As the game slowly doled out new gameplay mechanics in each Act, I quickly came to realize how unnecessary almost all of them felt. I went ahead and spent Crusade resources upgrading my forts and armies but the impact it had on the moment-to-moment gameplay was minimal. Resourcing specific requests and upgrading generic stats like Leadership and Diplomacy felt almost entirely sequestered to a bar in the UI that I was obligated to improve. Certain progression systems tied to this gave my Crusade armies and generals new capabilities or spells, but fell flat because I never found myself at all eager to engage in more Crusade battles.

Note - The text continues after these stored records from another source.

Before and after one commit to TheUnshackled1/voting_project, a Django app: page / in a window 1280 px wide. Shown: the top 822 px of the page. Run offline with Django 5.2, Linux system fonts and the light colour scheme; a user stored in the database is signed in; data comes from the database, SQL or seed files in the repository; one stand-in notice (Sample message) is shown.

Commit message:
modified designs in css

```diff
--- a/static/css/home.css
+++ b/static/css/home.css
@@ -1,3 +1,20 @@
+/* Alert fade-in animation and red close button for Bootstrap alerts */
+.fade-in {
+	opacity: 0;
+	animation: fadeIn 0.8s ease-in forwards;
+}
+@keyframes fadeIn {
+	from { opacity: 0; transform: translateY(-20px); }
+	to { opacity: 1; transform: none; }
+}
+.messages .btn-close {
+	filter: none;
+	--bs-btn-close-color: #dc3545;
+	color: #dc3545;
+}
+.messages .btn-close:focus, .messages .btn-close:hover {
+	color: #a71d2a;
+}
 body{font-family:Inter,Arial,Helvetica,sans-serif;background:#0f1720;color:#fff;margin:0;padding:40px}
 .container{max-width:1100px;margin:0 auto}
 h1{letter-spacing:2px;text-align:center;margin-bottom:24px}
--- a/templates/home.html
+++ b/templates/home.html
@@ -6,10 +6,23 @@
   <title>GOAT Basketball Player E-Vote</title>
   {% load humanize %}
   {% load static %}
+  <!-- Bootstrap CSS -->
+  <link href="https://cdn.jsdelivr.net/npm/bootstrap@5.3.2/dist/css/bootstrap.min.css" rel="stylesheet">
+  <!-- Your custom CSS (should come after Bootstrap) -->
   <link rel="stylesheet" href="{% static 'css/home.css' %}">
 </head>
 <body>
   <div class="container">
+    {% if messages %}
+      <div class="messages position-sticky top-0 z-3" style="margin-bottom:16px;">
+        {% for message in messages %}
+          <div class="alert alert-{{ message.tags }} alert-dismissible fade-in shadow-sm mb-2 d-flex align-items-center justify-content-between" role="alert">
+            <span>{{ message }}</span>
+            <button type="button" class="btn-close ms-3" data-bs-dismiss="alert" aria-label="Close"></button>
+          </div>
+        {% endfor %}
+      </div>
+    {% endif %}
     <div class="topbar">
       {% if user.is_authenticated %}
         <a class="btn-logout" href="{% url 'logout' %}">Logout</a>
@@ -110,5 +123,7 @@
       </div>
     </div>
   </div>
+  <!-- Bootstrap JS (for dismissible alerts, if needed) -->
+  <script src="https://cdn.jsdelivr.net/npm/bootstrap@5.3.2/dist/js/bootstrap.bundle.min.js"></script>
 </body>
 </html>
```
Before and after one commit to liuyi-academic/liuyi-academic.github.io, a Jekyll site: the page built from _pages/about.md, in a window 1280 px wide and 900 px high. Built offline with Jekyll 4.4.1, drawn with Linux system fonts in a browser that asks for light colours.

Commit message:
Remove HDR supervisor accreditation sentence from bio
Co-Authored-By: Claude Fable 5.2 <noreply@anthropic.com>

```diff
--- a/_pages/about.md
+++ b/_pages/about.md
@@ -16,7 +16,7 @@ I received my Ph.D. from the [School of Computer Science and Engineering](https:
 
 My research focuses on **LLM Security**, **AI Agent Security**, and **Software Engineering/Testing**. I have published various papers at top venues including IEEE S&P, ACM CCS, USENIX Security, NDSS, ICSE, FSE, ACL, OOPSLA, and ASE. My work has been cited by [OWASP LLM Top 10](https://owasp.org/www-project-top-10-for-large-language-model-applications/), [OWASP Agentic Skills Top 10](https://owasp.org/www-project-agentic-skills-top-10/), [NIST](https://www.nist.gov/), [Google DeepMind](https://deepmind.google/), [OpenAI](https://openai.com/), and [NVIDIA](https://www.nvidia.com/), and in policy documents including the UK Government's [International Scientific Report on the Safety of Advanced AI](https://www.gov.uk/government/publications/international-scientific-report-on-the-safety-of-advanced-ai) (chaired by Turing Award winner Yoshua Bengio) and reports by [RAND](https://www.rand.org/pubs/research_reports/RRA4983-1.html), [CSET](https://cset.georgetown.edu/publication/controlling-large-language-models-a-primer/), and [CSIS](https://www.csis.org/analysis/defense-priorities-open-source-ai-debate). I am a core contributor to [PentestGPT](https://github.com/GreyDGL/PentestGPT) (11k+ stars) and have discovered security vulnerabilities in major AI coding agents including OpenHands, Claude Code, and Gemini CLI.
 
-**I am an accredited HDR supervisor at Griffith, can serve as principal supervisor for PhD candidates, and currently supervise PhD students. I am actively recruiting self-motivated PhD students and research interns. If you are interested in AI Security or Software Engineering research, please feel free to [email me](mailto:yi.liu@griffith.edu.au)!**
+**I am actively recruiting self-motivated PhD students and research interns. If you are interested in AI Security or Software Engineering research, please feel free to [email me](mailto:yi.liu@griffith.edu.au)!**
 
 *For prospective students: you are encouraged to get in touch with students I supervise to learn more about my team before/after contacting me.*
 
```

The one exception to this impression came early in Act 5, where I learned that the armies that I had built up in an earlier Act had eventually been replaced due to specific events in the back half of the game. While this was of course frustrating, it did sell the passage of time and hardship of the extended series of battles that had persisted over the course of the game. In this specific instance, I appreciated how Owlcat utilized the Crusade gameplay elements to inform the story itself.
Finally, while Wrath of the Righteous is certainly in a much better place than Kingmaker was in terms of polish, I still found several rough spots, especially in the later Acts of the game. My character icons would often disappear on the world map, several times I lost the ability to pause or open a menu without restarting the game, often found enemy units clipping through the environment, and I ended up with multiple quests seemingly broken and stuck in my quest log. While I've played enough similarly rough games and have gotten very used to these sorts of fixes coming in over time, it's still not the home run it could have been.
Despite my misgivings with many of the Crusade-related mechanics, needless management systems, and prevalent bugs -- past all of that is an engaging game that is still easy to recommend to fans of RPGs. A strong narrative that carries itself for the entirety of its lengthy runtime, a huge cast of compelling characters that interface with the story in smart ways, plenty of unique buildcraft, gorgeous art, a variety of quests, and a true commitment to consequence make Pathfinder: Wrath of the Righteous one of the most ambitious RPGs of the year, even if it ultimately falls short.